To get to the spring, one leaves the rutted road a quarter of a mile from my grandmother’s house and bears obliquely left, going downhill and into the woods. One crosses the creek by means of the wooden bridge which in different years has been in various states of disrepair. One steps to the springhouse, pulls back the chicken-wire screen which covers the entrance, and picks up the small dented pot from the green tile of the roof, making sure there are no insects or spider nests in it. Kneeling, one scoops water carefully, first for a drink and then to fill the pair of galvanized buckets which hold the water for the house, being careful not to so scrape the pan against the moss-and-mud-covered rocks of the spring for fear of getting the water silty. Once stirred up, the spring won’t clear for hours. With care and sufficient arm strength, however, one can fill the entire bucket at once by dipping it rather than the pan into the water. The spring will be muddied, but by the time it is, the bucket is full.

Granny's, Nov. 1966

My Grandmother’s House Near Asheville
November, 1966


Getting water was usually fun. Sometimes I would turn over rocks in the creek, exposing salamanders and crawdads, and watch them scurry for cover.

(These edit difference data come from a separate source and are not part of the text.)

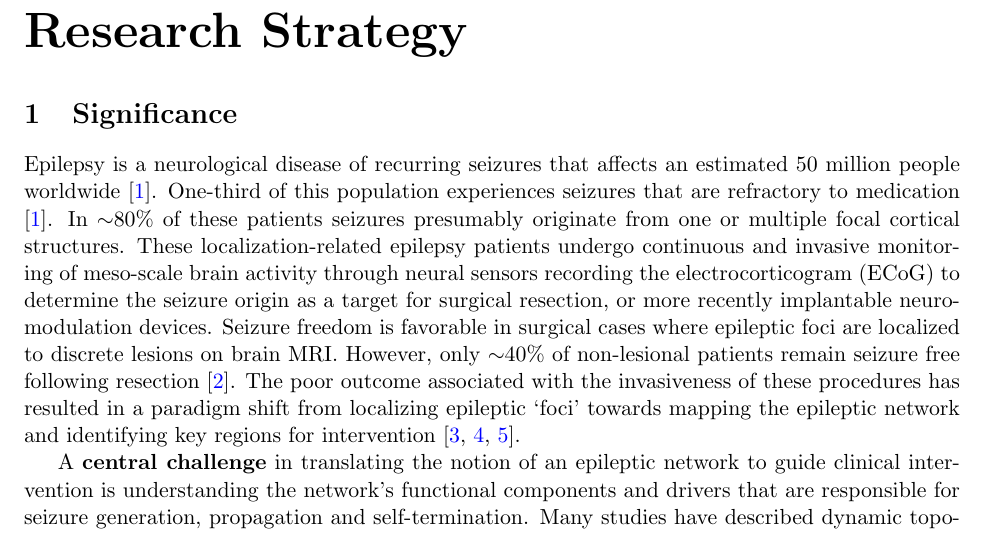
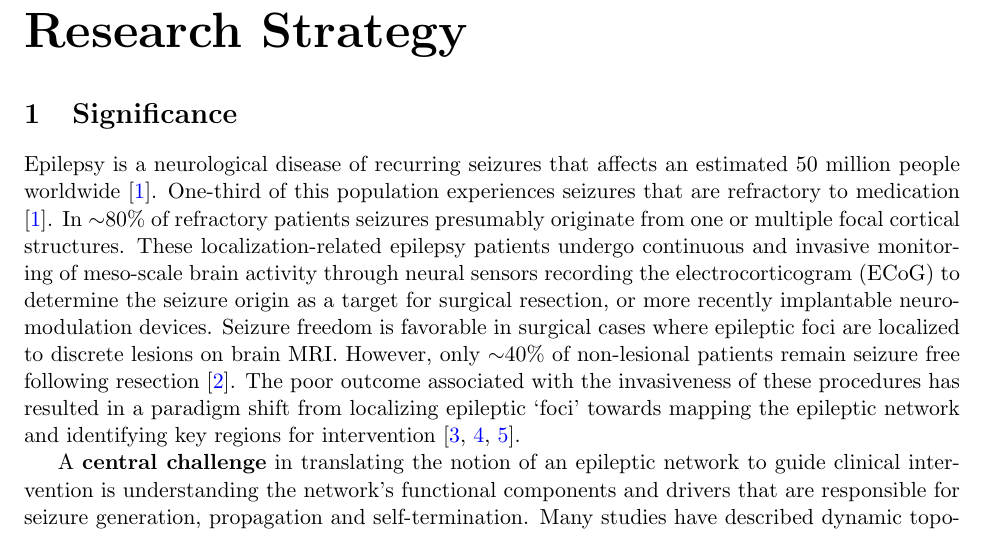
Before and after one commit to akhambhati/phd_doc_proposal, a LaTeX thesis (proposal.tex, which reads rssig.tex): part of page 6 of 9, cut so that both start at the same text. Compiled offline with pdfLaTeX.

Commit message:
Minor edits

```diff
--- a/rssig.tex
+++ b/rssig.tex
@@ -1,5 +1,5 @@
 \section{Significance}
-Epilepsy is a neurological disease of recurring seizures that affects an estimated 50 million people worldwide \cite{kwan2000early}. One-third of this population experiences seizures that are refractory to medication \cite{kwan2000early}. In $\sim$80\% of these patients seizures presumably originate from one or multiple focal cortical structures. These localization-related epilepsy patients undergo continuous and invasive monitoring of meso-scale brain activity through neural sensors recording the electrocorticogram (ECoG) to determine the seizure origin as a target for surgical resection, or more recently implantable neuromodulation devices. Seizure freedom is favorable in surgical cases where epileptic foci are localized to discrete lesions on brain MRI. However, only $\sim$40\% of non-lesional patients remain seizure free following resection \cite{french2007refractory}. The poor outcome associated with the invasiveness of these procedures has resulted in a paradigm shift from localizing epileptic `foci' towards mapping the epileptic network and identifying key regions for intervention \cite{spencer2002neural, kramer2012epilepsy, lehnertz2014evolving}.
+Epilepsy is a neurological disease of recurring seizures that affects an estimated 50 million people worldwide \cite{kwan2000early}. One-third of this population experiences seizures that are refractory to medication \cite{kwan2000early}. In $\sim$80\% of refractory patients seizures presumably originate from one or multiple focal cortical structures. These localization-related epilepsy patients undergo continuous and invasive monitoring of meso-scale brain activity through neural sensors recording the electrocorticogram (ECoG) to determine the seizure origin as a target for surgical resection, or more recently implantable neuromodulation devices. Seizure freedom is favorable in surgical cases where epileptic foci are localized to discrete lesions on brain MRI. However, only $\sim$40\% of non-lesional patients remain seizure free following resection \cite{french2007refractory}. The poor outcome associated with the invasiveness of these procedures has resulted in a paradigm shift from localizing epileptic `foci' towards mapping the epileptic network and identifying key regions for intervention \cite{spencer2002neural, kramer2012epilepsy, lehnertz2014evolving}.
 
 A \textbf{central challenge} in translating the notion of an epileptic network to guide clinical intervention is understanding the network's functional components and drivers that are responsible for seizure generation, propagation and self-termination. Many studies have described dynamic topological trends in global epileptic network architecture \cite{jerger2005multivariate, schindler2006assessing, schindler2008evolving, kramer2010coalescence, jiruska2012synchronization}, however the neurophysiologic role of fine-grained areas of the network remains elusive. This thesis is designed to address \textbf{a gap} between dynamic network formalisms and the network drivers of meso-scale neurophysiologic events in epilepsy. Preliminary work from our laboratory suggests that meso-scale interactions within the epileptic network can be extracted \cite{khambhati2014dynamic}.
 
```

Or I would lie on a flat rock and watch the water bugs dance on the surface of the spring for a time before I filled my buckets.

A dipper and the buckets sat just inside the kitchen door, but to get them there from the spring was a tedious process, and I would think of many reasons to put off filling the buckets when the water level began to get low.

There were entire schools of thought concerning whether it was easier to carry one or two buckets at a time. I usually carried two because they tended to balance each other.

When the sun set, the spring took on a new and terrifying aspect and a trip for water could be a harrowing experience for a child. When forced to go, I would dip my buckets frantically into the water, making it muddy but not caring, almost too soared to breathe. When I went with my brother, I would fill my bucket with one swoop and want to be off. My brother, too young to fill his bucket in the same manner, would beg me to stay as he dipped frantically with the pot, and I usually would, making sure I was first across the bridge as we started back, walking fast and sloshing water. Years later I found my grandmother, too, felt the spring was eerie by twilight.

Now the house has running water, which is convenient, to be sure, but the water is tasteless My grandmother, who is less than enthusiastic about the quality of the city water, continued to use the spring water for drinking purposes until the spring was destroyed.

It’s sad to see the spring now. The water is muddy and the roof of the spring house has fallen in. Few people stop there, for my younger cousins see no charm in the ruins. But I would gladly re-experience the terror I felt in my twilight visits for a chance for another drink of that cool, sweet water.